Before-and-after change records:

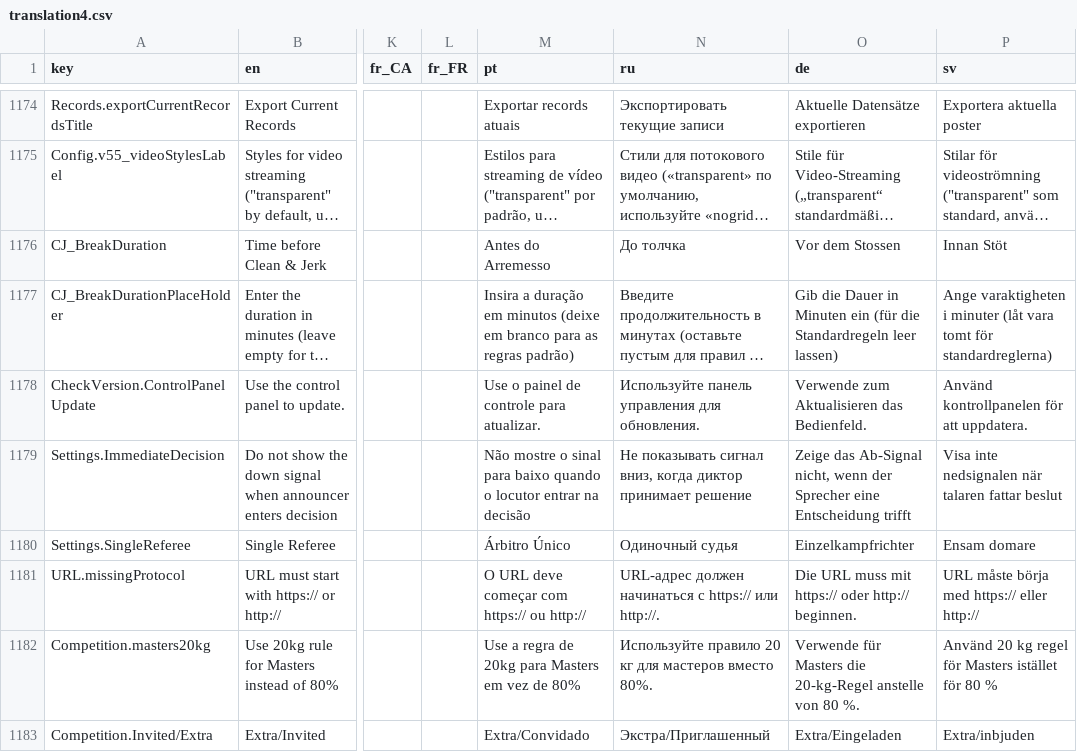
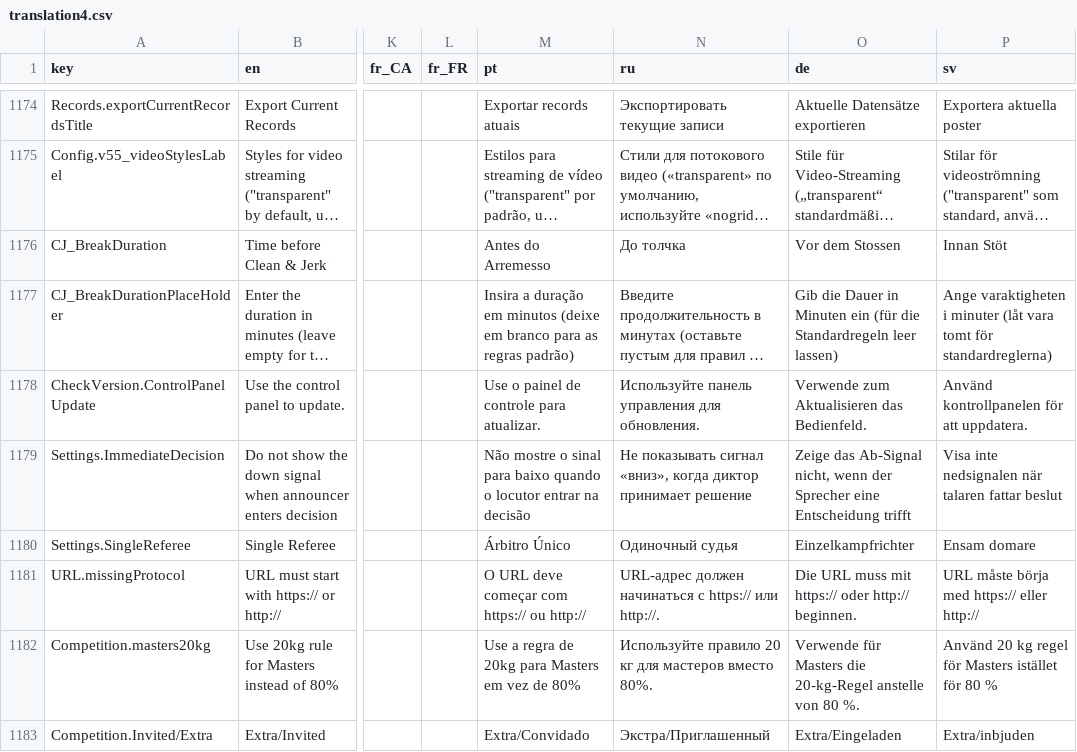
Before and after one commit to jflamy/owlcms4, a CSV file: shared/src/main/resources/i18n/translation4.csv, drawn as a sheet; only a part is shown, gaps mark what is left out; long unchanged cells end in …; the diff covers the shown part only; the diff names each change by its address in the sheet, - before the commit and + after, or states it on an @@ line.

```diff
--- a/shared/src/main/resources/i18n/translation4.csv
+++ b/shared/src/main/resources/i18n/translation4.csv
-N1179 (ru): …показывать сигнал вниз, когда диктор…
+N1179 (ru): …показывать сигнал «вниз», когда диктор…
```
Also changed, not shown: 1 added row and 43 edited cells elsewhere in this file, 5 other files.
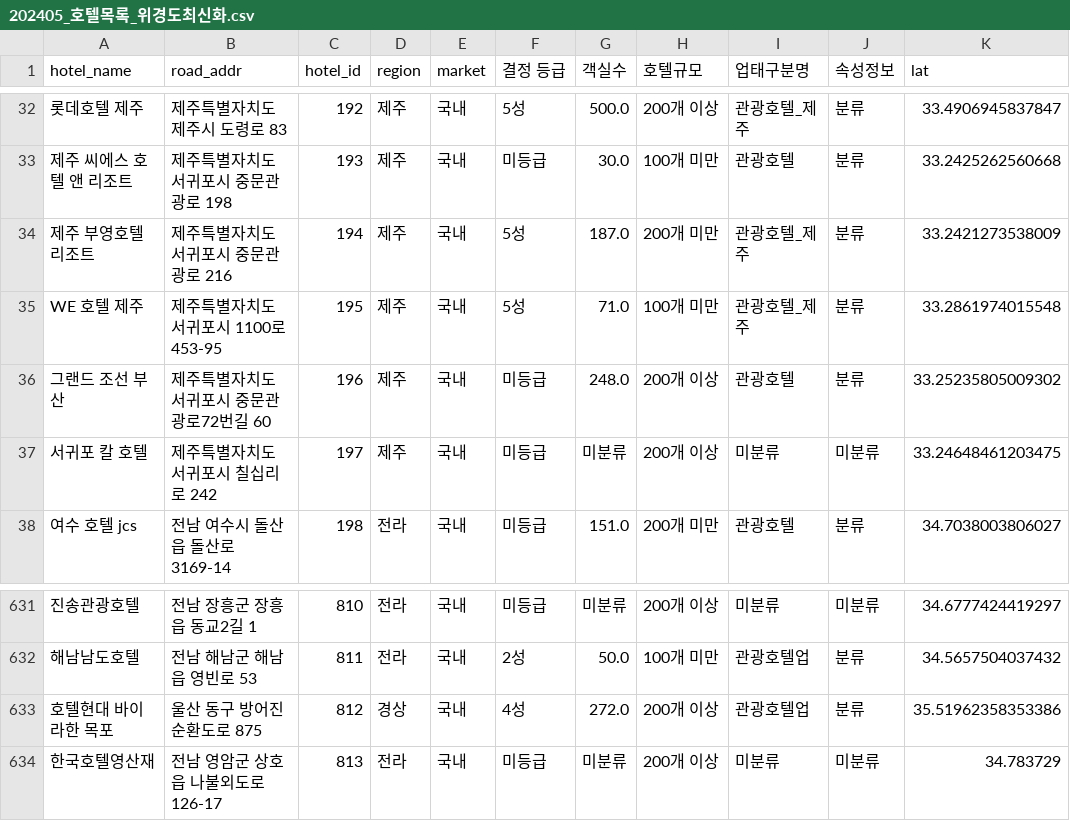
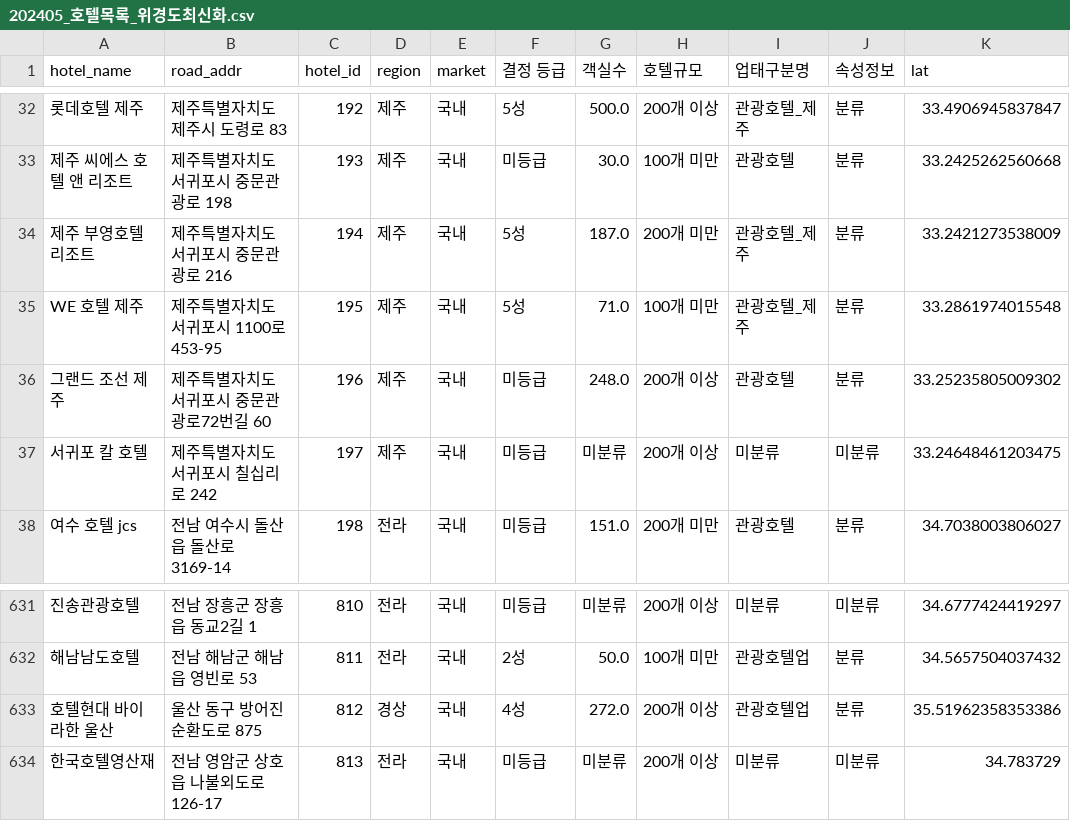
Before and after one commit to Hangukin/dataSet_API, a CSV file: DataFile/202405_호텔목록_위경도최신화.csv, drawn as a sheet; only a part is shown, gaps mark what is left out; the diff names each change by its address in the sheet, - before the commit and + after, or states it on an @@ line.

Commit message:
DataFile commit;

```diff
--- a/DataFile/202405_호텔목록_위경도최신화.csv
+++ b/DataFile/202405_호텔목록_위경도최신화.csv
-A36 (hotel_name): 그랜드 조선 부산
+A36 (hotel_name): 그랜드 조선 제주
-A633 (hotel_name): 호텔현대 바이 라한 목포
+A633 (hotel_name): 호텔현대 바이 라한 울산
```
Also changed, not shown: 1 other file.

• REQUIREMENT: Pull every line with the string "Also" from the data above.

• OUTPUT BELOW:
Also changed, not shown: 1 added row and 43 edited cells elsewhere in this file, 5 other files.
Also changed, not shown: 1 other file.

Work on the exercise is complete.